THE SAUDI prince interested in buying a stake in Liverpool has refused to rule out purchasing the club outright.<br /><br />But Prince Faisal bin Fahad bin Abdullah has warned he will not invest while Anfield is swamped with more than &pound;300m of debt.<br /><br />And he is adamant he will not act as a &ldquo;marriage counsellor&rdquo; to warring Reds co-owners Tom Hicks and George Gillett.<br /><br />&ldquo;His Highness&rsquo;s shareholding could go from anything from nought to 100 per cent,&rdquo; said Barry Didato, a director of Prince Faisal&rsquo;s investment vehicle F6. &ldquo;But he cannot be seen as a solution to the debt or problems in the existing relationship between the owners.
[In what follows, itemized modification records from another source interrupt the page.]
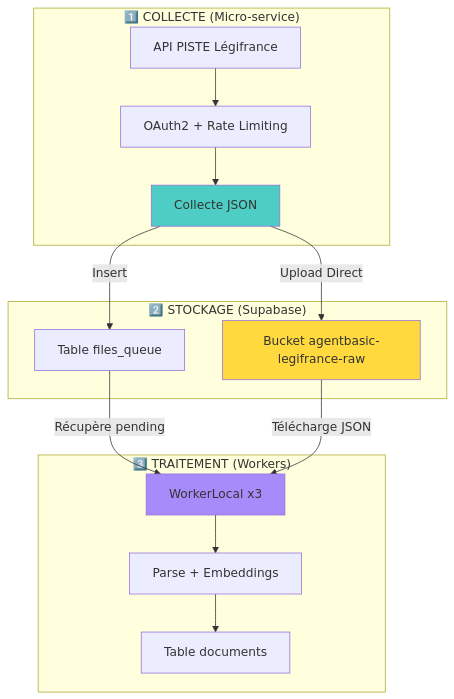
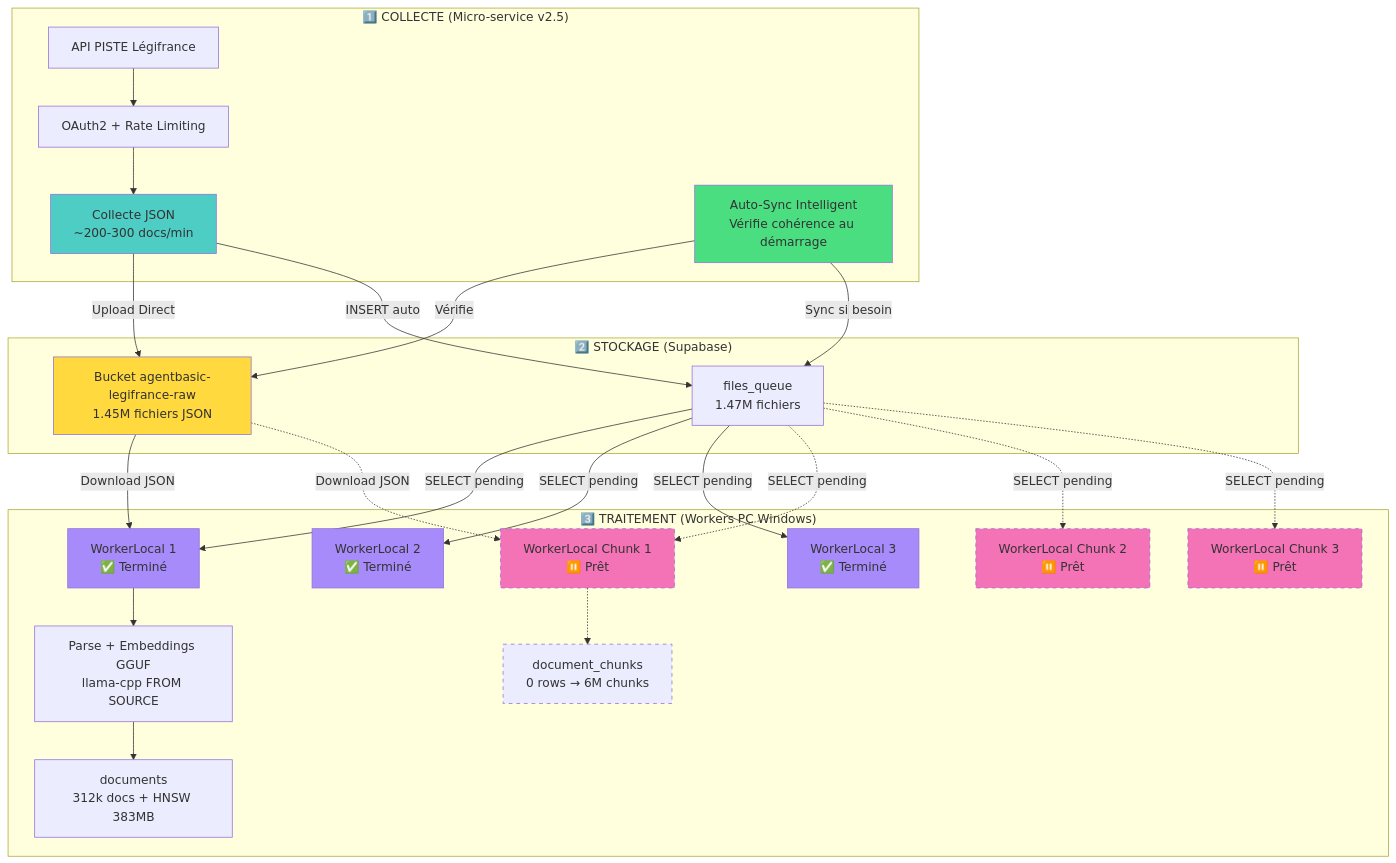
One commit to Volgine/Documentations-Projets-ArchiReg changed the third of 3 diagrams in 12-MICRO-SERVICE-LEGIFRANCE.md. Above: the diagram before and after it, drawn with Mermaid. The commit also changed 3 other files, not shown here.

Commit message:
docs: Correction diagrammes Mermaid - Architecture réelle (3 Edge Functions, 2 Workers, files_queue, auto-sync, données actuelles)

````diff
--- a/12-MICRO-SERVICE-LEGIFRANCE.md
+++ b/12-MICRO-SERVICE-LEGIFRANCE.md
@@ -118,32 +118,57 @@
 ```mermaid
 graph TB
-    subgraph "1️⃣ COLLECTE (Micro-service)"
+    subgraph "1️⃣ COLLECTE (Micro-service v2.5)"
         A[API PISTE Légifrance]
         B[OAuth2 + Rate Limiting]
-        C[Collecte JSON]
+        C[Collecte JSON<br/>~200-300 docs/min]
+        SYNC[Auto-Sync Intelligent<br/>Vérifie cohérence au démarrage]
     end
     
     subgraph "2️⃣ STOCKAGE (Supabase)"
-        D[Bucket agentbasic-legifrance-raw]
-        E[Table files_queue]
+        D[Bucket agentbasic-legifrance-raw<br/>1.45M fichiers JSON]
+        E[files_queue<br/>1.47M fichiers]
     end
     
-    subgraph "3️⃣ TRAITEMENT (Workers)"
-        F[WorkerLocal x3]
-        G[Parse + Embeddings]
-        H[Table documents]
+    subgraph "3️⃣ TRAITEMENT (Workers PC Windows)"
+        F1[WorkerLocal 1<br/>✅ Terminé]
+        F2[WorkerLocal 2<br/>✅ Terminé]
+        F3[WorkerLocal 3<br/>✅ Terminé]
+        G[Parse + Embeddings GGUF<br/>llama-cpp FROM SOURCE]
+        H[documents<br/>312k docs + HNSW 383MB]
+        
+        WC1[WorkerLocal Chunk 1<br/>⏸️ Prêt]
+        WC2[WorkerLocal Chunk 2<br/>⏸️ Prêt]
+        WC3[WorkerLocal Chunk 3<br/>⏸️ Prêt]
+        CHK[document_chunks<br/>0 rows → 6M chunks]
     end
     
     A --> B
     B --> C
     C -->|Upload Direct| D
-    C -->|Insert| E
-    E -->|Récupère pending| F
-    D -->|Télécharge JSON| F
-    F --> G
+    C -->|INSERT auto| E
+    SYNC -->|Vérifie| D
+    SYNC -->|Sync si besoin| E
+    E -->|SELECT pending| F1
+    E -->|SELECT pending| F2
+    E -->|SELECT pending| F3
+    D -->|Download JSON| F1
+    F1 --> G
     G --> H
     
+    E -.->|SELECT pending| WC1
+    E -.->|SELECT pending| WC2
+    E -.->|SELECT pending| WC3
+    D -.->|Download JSON| WC1
+    WC1 -.-> CHK
+    
     style C fill:#4ecdc4
+    style SYNC fill:#4ade80
     style D fill:#ffd93d
-    style F fill:#a78bfa
+    style F1 fill:#a78bfa
+    style F2 fill:#a78bfa
+    style F3 fill:#a78bfa
+    style WC1 fill:#f472b6,stroke-dasharray: 5 5
+    style WC2 fill:#f472b6,stroke-dasharray: 5 5
+    style WC3 fill:#f472b6,stroke-dasharray: 5 5
+    style CHK stroke-dasharray: 5 5
 ```
````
His Highness would not want to get involved in the problems between Hicks and Gillett. He is not a marriage counsellor.&rdquo;<br /><br />Prince Faisal initially indicated he was only interested in up to half of the Premier League outfit, following talks last week with Gillett, who owns 50 per cent. But Didato said the pair had got on well, establishing a &ldquo;chemistry and shared vision&rdquo;. And a deal is thought to be close, with the American due to fly to the Middle East for further negotiations next week.<br /><br />However Didato said that Hicks and Gillett would have to ease their debt burden, which stands at &pound;310m, before he injected any funds.<br /><br />&ldquo;The debt has to be at a manageable level before Prince Faisal would invest and the current level is high,&rdquo; he added. &ldquo;He cannot be looked to as someone who is going to clean up the balance sheet &ndash; Gillett has to deal with this.&rdquo;<br /><br />Hicks and Gillett bought Liverpool in February 2007 in a deal worth &pound;219m, but have endured a turbulent tenure. Unpopular with fans, the Americans have fallen out with each other and suffered public rows with manager Rafael Benitez. A potential snag to any deal is that neither owner can sell up without the other&rsquo;s permission.